━━━ EXCERPTED RECORDS

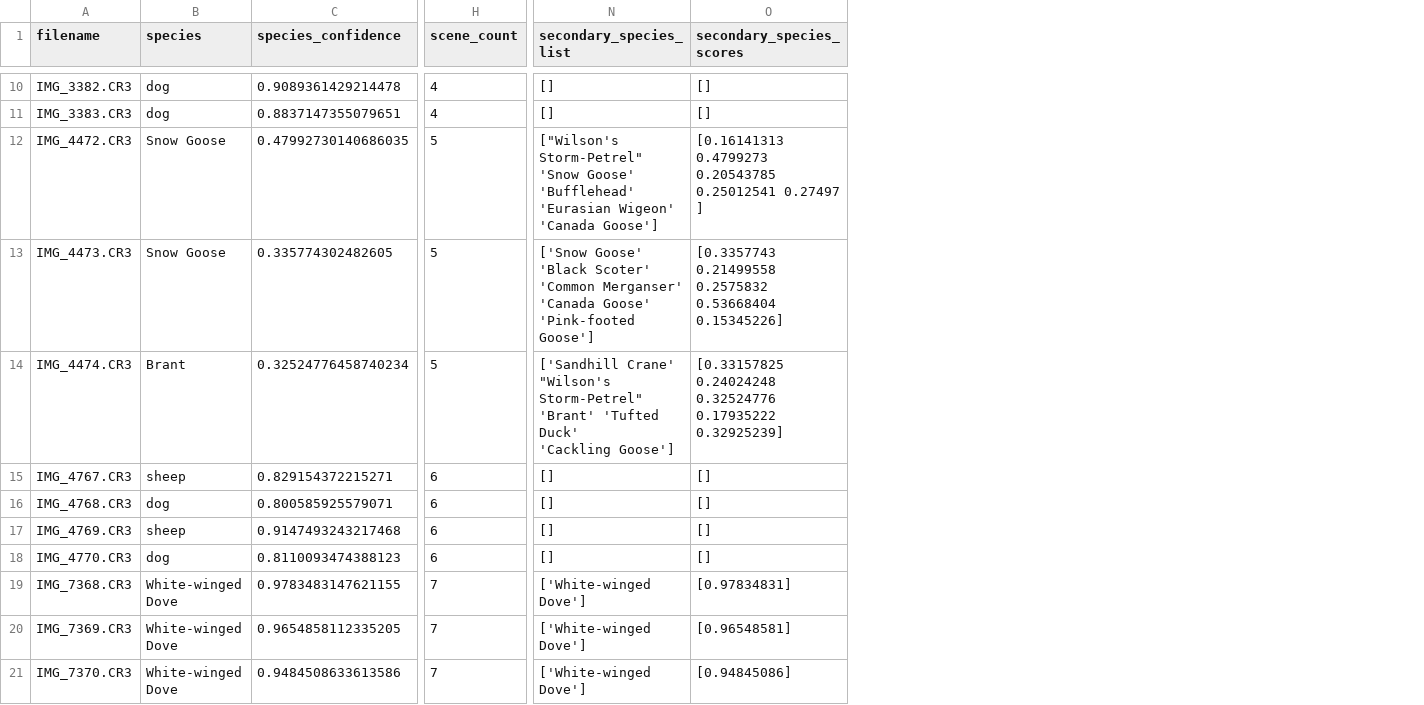
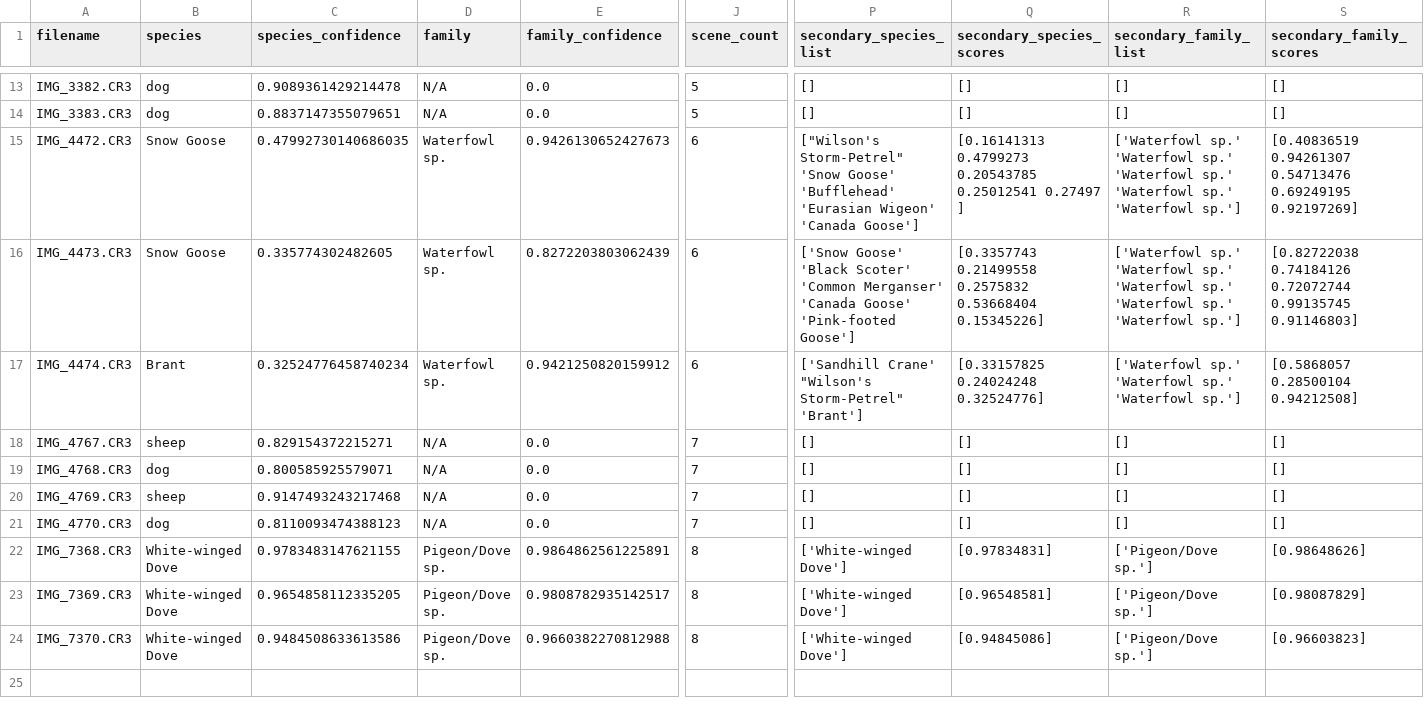
Before and after one commit to wlfcss/ProjectKestrel-zh, a CSV file: test_imgs/.kestrel/kestrel_database.csv, drawn as a sheet; only a part is shown, gaps mark what is left out; addresses are those after the commit; ↵ is a line break in a cell; the diff covers the shown part only; the diff names each change by its address in the sheet, - before the commit and + after, or states it on an @@ line.

Commit message:
modified visualizer to include the family information, tested the algorithms.

```diff
--- a/test_imgs/.kestrel/kestrel_database.csv
+++ b/test_imgs/.kestrel/kestrel_database.csv
+column D (family), rows 13-24: N/A | N/A | Waterfowl sp. | Waterfowl sp. | Waterfowl sp. | N/A | N/A | N/A | N/A | Pigeon/Dove sp. | Pigeon/Dove sp. | Pigeon/Dove sp.
+column E (family_confidence), rows 13-24: 0.0 | 0.0 | 0.9426130652427673 | 0.8272203803062439 | 0.9421250820159912 | 0.0 | 0.0 | 0.0 | 0.0 | 0.9864862561225891 | 0.9808782935142517 | 0.9660382270812988
+column R (secondary_family_list), rows 13-24: [] | [] | ['Waterfowl sp.' 'Waterfowl sp.' 'Waterfowl sp.' 'Waterfowl sp.' ↵ 'Waterfowl sp.'] | ['Waterfowl sp.' 'Waterfowl sp.' 'Waterfowl sp.' 'Waterfowl sp.' ↵ 'Waterfowl sp.'] | ['Waterfowl sp.' 'Waterfowl sp.' 'Waterfowl sp.'] | [] | [] | [] | [] | ['Pigeon/Dove sp.'] | ['Pigeon/Dove sp.'] | ['Pigeon/Dove sp.']
+column S (secondary_family_scores), rows 13-24: [] | [] | [0.40836519 0.94261307 0.54713476 0.69249195 0.92197269] | [0.82722038 0.74184126 0.72072744 0.99135745 0.91146803] | [0.5868057 0.28500104 0.94212508] | [] | [] | [] | [] | [0.98648626] | [0.98087829] | [0.96603823]
-J13:J14 (scene_count): 4
+J13:J14 (scene_count): 5
-J15:J17 (scene_count): 5
+J15:J17 (scene_count): 6
-P17 (secondary_species_list): …"Wilson's Storm-Petrel" 'Brant' 'Tufted Duck' ↵ 'Cackling Goose']
+P17 (secondary_species_list): …"Wilson's Storm-Petrel" 'Brant']
-Q17 (secondary_species_scores): [0.33157825 0.24024248 0.32524776 0.17935222 0.32925239]
+Q17 (secondary_species_scores): [0.33157825 0.24024248 0.32524776]
-J18:J21 (scene_count): 6
+J18:J21 (scene_count): 7
-J22:J24 (scene_count): 7
+J22:J24 (scene_count): 8
```
Also changed, not shown: 3 added rows and 18 edited cells elsewhere in this file, 4 other files.
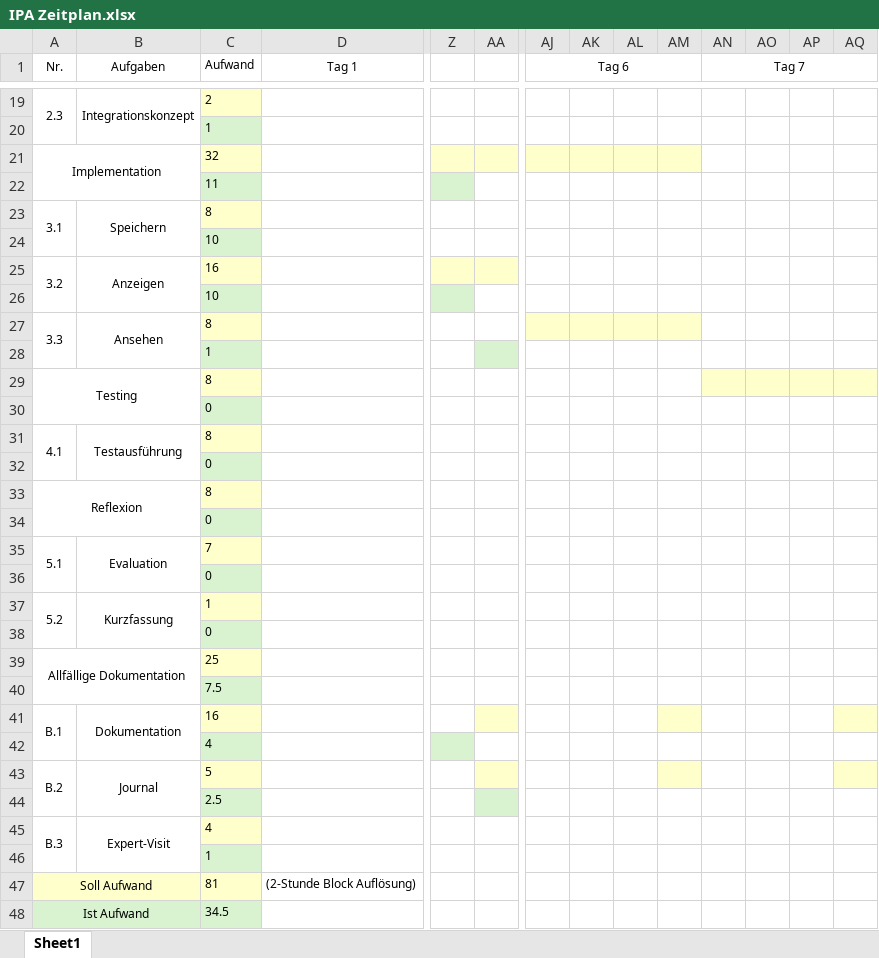
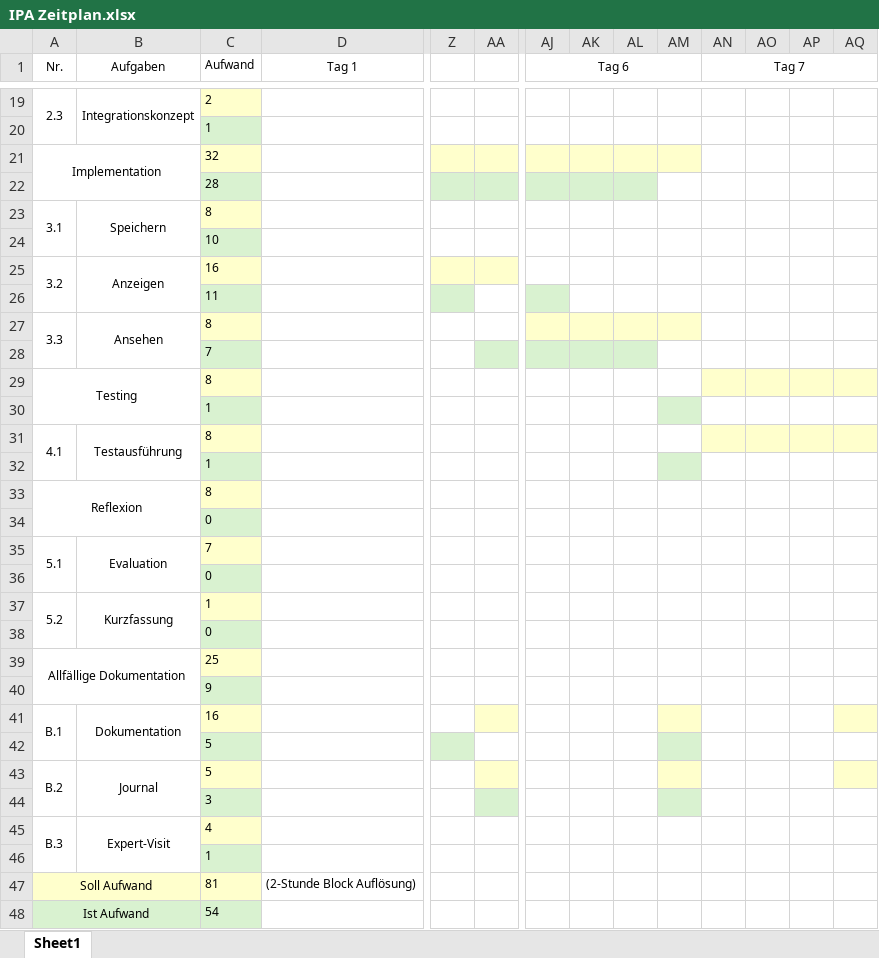
Before and after one commit to Hunter-1/HW-IPA-Dokumentation, an Excel workbook: IPA Zeitplan.xlsx, sheet Sheet1, drawn as a sheet; only a part is shown, gaps mark what is left out; values as stored, in another font and other column widths than the file's, no borders; charts and pictures not drawn; removed rows and columns are numbered as before the commit, all else as after; rows hold the shown columns only; the diff names each change by its address in the sheet, - before the commit and + after, or states it on an @@ line.

```diff
--- a/IPA Zeitplan.xlsx (sheet Sheet1)
+++ b/IPA Zeitplan.xlsx (sheet Sheet1)
-C22 (Aufwand): 11
+C22 (Aufwand): 28
-AA22 fill: none
+AA22 fill: #D9F2D0
-AJ22:AL22 fill: none
+AJ22:AL22 fill: #D9F2D0
-row 26:  |  | 10
+row 26:  |  | 11
-A27:A28 merged
+A27:A28 merged
-B27:B28 merged
+B27:B28 merged
+row 28:  |  | 7
-AA30 fill: #D9F2D0
+AA30 fill: none
-AM30 fill: none
+AM30 fill: #D9F2D0
-row 30:  |  | 0
-AN31:AQ31 fill: none
+AN31:AQ31 fill: #FFFFCC
-row 32:  |  | 0
+row 32:  |  | 1
-C40 (Aufwand): 7.5
+C40 (Aufwand): 9
-C42 (Aufwand): 4
+C42 (Aufwand): 5
-AM42 fill: none
+AM42 fill: #D9F2D0
-C44 (Aufwand): 2.5
+C44 (Aufwand): 3
-AM44 fill: none
+AM44 fill: #D9F2D0
-C48 (Aufwand): 34.5
+C48 (Aufwand): 54
```
Also changed, not shown: formulas that keep their value, charts or pictures, 1 other file.
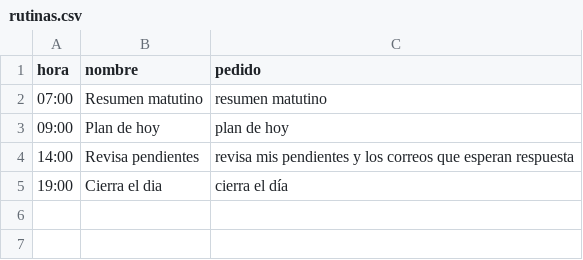
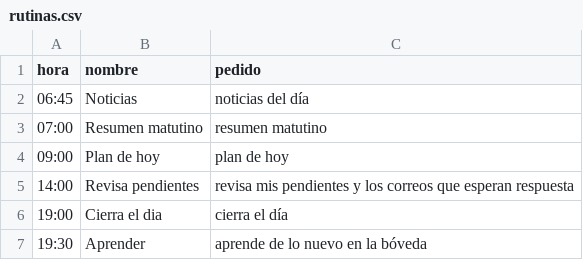
Before and after one commit to ElDuoDeLaProgramacion/jarvis-os, a CSV file: rutinas/rutinas.csv, drawn as a sheet.

```diff
--- a/rutinas/rutinas.csv
+++ b/rutinas/rutinas.csv
@@ -1,2 +1,3 @@
 hora,nombre,pedido
+06:45,Noticias,noticias del día
 07:00,Resumen matutino,resumen matutino
@@ -5 +6,2 @@ hora,nombre,pedido
 19:00,Cierra el dia,cierra el día
+19:30,Aprender,aprende de lo nuevo en la bóveda
```
Also changed, not shown: 20 other files.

━━━━━━

* _REQUIRED ACTION_: The copy you produce must repeat all the entries exactly and contain no pictures.

* _REPLY TO THE EXERCISE_:
Before and after one commit to wlfcss/ProjectKestrel-zh, a CSV file: test_imgs/.kestrel/kestrel_database.csv, drawn as a sheet; only a part is shown, gaps mark what is left out; addresses are those after the commit; ↵ is a line break in a cell; the diff covers the shown part only; the diff names each change by its address in the sheet, - before the commit and + after, or states it on an @@ line.

Commit message:
modified visualizer to include the family information, tested the algorithms.

```diff
--- a/test_imgs/.kestrel/kestrel_database.csv
+++ b/test_imgs/.kestrel/kestrel_database.csv
+column D (family), rows 13-24: N/A | N/A | Waterfowl sp. | Waterfowl sp. | Waterfowl sp. | N/A | N/A | N/A | N/A | Pigeon/Dove sp. | Pigeon/Dove sp. | Pigeon/Dove sp.
+column E (family_confidence), rows 13-24: 0.0 | 0.0 | 0.9426130652427673 | 0.8272203803062439 | 0.9421250820159912 | 0.0 | 0.0 | 0.0 | 0.0 | 0.9864862561225891 | 0.9808782935142517 | 0.9660382270812988
+column R (secondary_family_list), rows 13-24: [] | [] | ['Waterfowl sp.' 'Waterfowl sp.' 'Waterfowl sp.' 'Waterfowl sp.' ↵ 'Waterfowl sp.'] | ['Waterfowl sp.' 'Waterfowl sp.' 'Waterfowl sp.' 'Waterfowl sp.' ↵ 'Waterfowl sp.'] | ['Waterfowl sp.' 'Waterfowl sp.' 'Waterfowl sp.'] | [] | [] | [] | [] | ['Pigeon/Dove sp.'] | ['Pigeon/Dove sp.'] | ['Pigeon/Dove sp.']
+column S (secondary_family_scores), rows 13-24: [] | [] | [0.40836519 0.94261307 0.54713476 0.69249195 0.92197269] | [0.82722038 0.74184126 0.72072744 0.99135745 0.91146803] | [0.5868057 0.28500104 0.94212508] | [] | [] | [] | [] | [0.98648626] | [0.98087829] | [0.96603823]
-J13:J14 (scene_count): 4
+J13:J14 (scene_count): 5
-J15:J17 (scene_count): 5
+J15:J17 (scene_count): 6
-P17 (secondary_species_list): …"Wilson's Storm-Petrel" 'Brant' 'Tufted Duck' ↵ 'Cackling Goose']
+P17 (secondary_species_list): …"Wilson's Storm-Petrel" 'Brant']
-Q17 (secondary_species_scores): [0.33157825 0.24024248 0.32524776 0.17935222 0.32925239]
+Q17 (secondary_species_scores): [0.33157825 0.24024248 0.32524776]
-J18:J21 (scene_count): 6
+J18:J21 (scene_count): 7
-J22:J24 (scene_count): 7
+J22:J24 (scene_count): 8
```
Also changed, not shown: 3 added rows and 18 edited cells elsewhere in this file, 4 other files.
Before and after one commit to Hunter-1/HW-IPA-Dokumentation, an Excel workbook: IPA Zeitplan.xlsx, sheet Sheet1, drawn as a sheet; only a part is shown, gaps mark what is left out; values as stored, in another font and other column widths than the file's, no borders; charts and pictures not drawn; removed rows and columns are numbered as before the commit, all else as after; rows hold the shown columns only; the diff names each change by its address in the sheet, - before the commit and + after, or states it on an @@ line.

```diff
--- a/IPA Zeitplan.xlsx (sheet Sheet1)
+++ b/IPA Zeitplan.xlsx (sheet Sheet1)
-C22 (Aufwand): 11
+C22 (Aufwand): 28
-AA22 fill: none
+AA22 fill: #D9F2D0
-AJ22:AL22 fill: none
+AJ22:AL22 fill: #D9F2D0
-row 26:  |  | 10
+row 26:  |  | 11
-A27:A28 merged
+A27:A28 merged
-B27:B28 merged
+B27:B28 merged
+row 28:  |  | 7
-AA30 fill: #D9F2D0
+AA30 fill: none
-AM30 fill: none
+AM30 fill: #D9F2D0
-row 30:  |  | 0
-AN31:AQ31 fill: none
+AN31:AQ31 fill: #FFFFCC
-row 32:  |  | 0
+row 32:  |  | 1
-C40 (Aufwand): 7.5
+C40 (Aufwand): 9
-C42 (Aufwand): 4
+C42 (Aufwand): 5
-AM42 fill: none
+AM42 fill: #D9F2D0
-C44 (Aufwand): 2.5
+C44 (Aufwand): 3
-AM44 fill: none
+AM44 fill: #D9F2D0
-C48 (Aufwand): 34.5
+C48 (Aufwand): 54
```
Also changed, not shown: formulas that keep their value, charts or pictures, 1 other file.
Before and after one commit to ElDuoDeLaProgramacion/jarvis-os, a CSV file: rutinas/rutinas.csv, drawn as a sheet.

```diff
--- a/rutinas/rutinas.csv
+++ b/rutinas/rutinas.csv
@@ -1,2 +1,3 @@
 hora,nombre,pedido
+06:45,Noticias,noticias del día
 07:00,Resumen matutino,resumen matutino
@@ -5 +6,2 @@ hora,nombre,pedido
 19:00,Cierra el dia,cierra el día
+19:30,Aprender,aprende de lo nuevo en la bóveda
```
Also changed, not shown: 20 other files.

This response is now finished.